Responding to a question of why Mac spends so much time training with his pistol when it is only his backup, Mac responds, “Well, it’s only my secondary until it becomes my primary and then…. It’s my primary”. When you have to resort to using a pistol for defense (I, myself, would prefer a rifle for many hypothetical situations) you had better know how to use it.
TAPS covers the fundamentals of marksmanship in a philosophical manner. He does not spend unnecessary time describing the perfect grip or stance, know his audience (other firearms instructors) should already have these items somewhat in hand. Instead he gives a few statements about what he considers priorities for proper mechanics and why he espouses such ideas.
Training vs. Practicing:
There are three phases to range work: preparing, practicing and training.
Preparation is ensuring yourself and your gear are ready to do the work. This is performing maintenance and inspections of your firearms. You will want to have a plan for what you want to accomplish and pack all of the necessary items.
Practicing is honing the fine motor skills and mechanics of marksmanship. This is what we do on the square/paper range. We put in the repetitions we need to build proper myelination of those motor skills we will need in a defensive situation.
Training is when you are actually running events and courses of fire. Training, is replicating or emulating a gun fight. This is the point where you put pressure and stress on yourself or the individual who is being trained.
Mac does take some time to call out possible training scars (he refers to it as training-itus). We can often create unnecessary and even dangerous habits during your training session. Remember, in the real world, where you are defending innocent human life, your targets aren’t paper. They are living, breathing, thinking beings. They will be moving as you will be moving. If you are not thinking about this when you are training, you are not training for how you want to fight when you want to win.
Mentors and coaches:
Mac refuses to call himself an instructor during a training course. Instead he uses the terms mentors and coaches. Here makes the statement, “It is not uncommon for the student to know more or be able to perform better than his coach.” We see this all of the time in athletics. The coach is there to help bring out the best in a high performing individual, and can help with such things using observation and analysis.
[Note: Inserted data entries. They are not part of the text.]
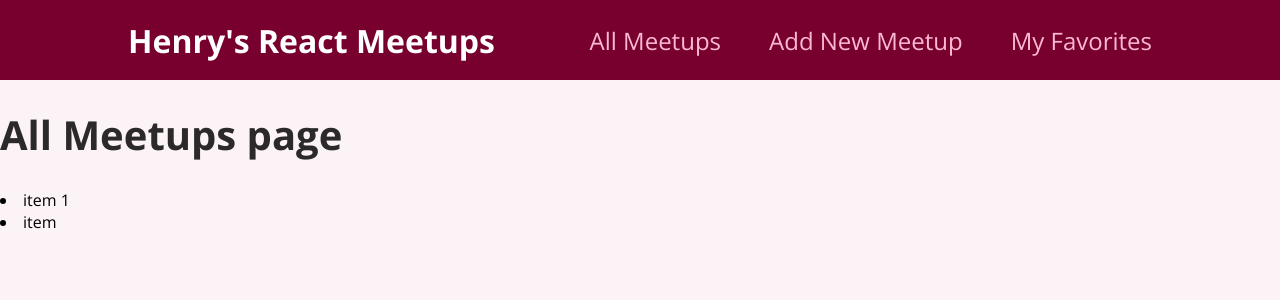
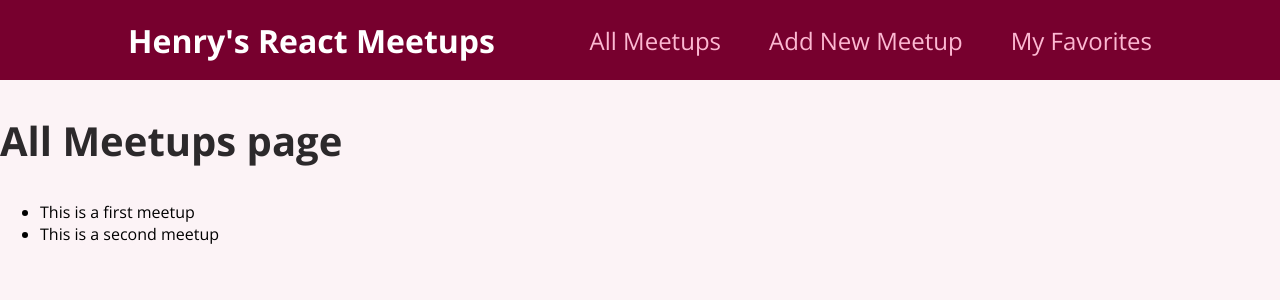
Before and after one commit to henryookonkwo/sterling_react_meetup, a React (Create React App) app: page / in a window 1280 px wide. Shown: the top 300 px of the page. Built offline with nearby package versions, Linux system fonts and the light colour scheme.

Commit message:
outputting lists using map method

```diff
--- a/src/pages/AllMeetups.js
+++ b/src/pages/AllMeetups.js
@@ -1,9 +1,34 @@
+const DUMMY_DATA = [
+  {
+    id: "m1",
+    title: "This is a first meetup",
+    image:
+      "https://upload.wikimedia.org/wikipedia/commons/thumb/d/d3/Stadtbild_M%C3%BCnchen.jpg/2560px-Stadtbild_M%C3%BCnchen.jpg",
+    address: "Meetupstreet 5, 12345 Meetup City",
+    description:
+      "This is a first, amazing meetup which you definitely should not miss. It will be a lot of fun!",
+  },
+  {
+    id: "m2",
+    title: "This is a second meetup",
+    image:
+      "https://upload.wikimedia.org/wikipedia/commons/thumb/d/d3/Stadtbild_M%C3%BCnchen.jpg/2560px-Stadtbild_M%C3%BCnchen.jpg",
+    address: "Meetupstreet 5, 12345 Meetup City",
+    description:
+      "This is a first, amazing meetup which you definitely should not miss. It will be a lot of fun!",
+  },
+];
+
 const AllMeetupsPage = () => {
   return (
-    <div>
+    <section>
       <h1>All Meetups page</h1>
-      {[<li>item 1</li>, <li>item </li>]}
-    </div>
+      <ul>
+        {DUMMY_DATA.map((meetup) => {
+          return <li key={meetup.id}>{meetup.title}</li>;
+        })}
+      </ul>
+    </section>
   );
 };
 
```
He points out, “In a group of guys with guns, there are bound to be egos.” Being a coach instead of “instructor” is a mindset which immediately has the ability to defuse (or at least minimize the impact of) the ego.
Accountability is huge in the firearms instruction business. Safety violations will immediately destroy your credibility. Failure to perform a task will hurt your credibility. You must be accountable to your students to deliver your course content in a safe and demonstrable fashion.
Mac’s statement of, “If you talk the talk, you must be able to walk the walk. If you get your ass handed to you, you have got to be able to swallow your pride and deal with it without excuses”, is directly in line with accountability. You have to own it when you either fail to perform a task properly or when a student performs a task better or faster than you.
Closing Thoughts on TAPS:
There is quite a bit of content in this book to enable you to become a better instructor. Obviously in a review like this, I cannot cover every single topic (I would be writing a small book myself). I can say that the content I read has ultimately been useful in my own personal development and my ability to develop other instructors and shooters. In my own personal bucket list of which instructors I want to take a class with, Pat McNamara is quite near the top.
You can find more out about Pat McNamara and his TAPS program at his business website for TMACS, inc.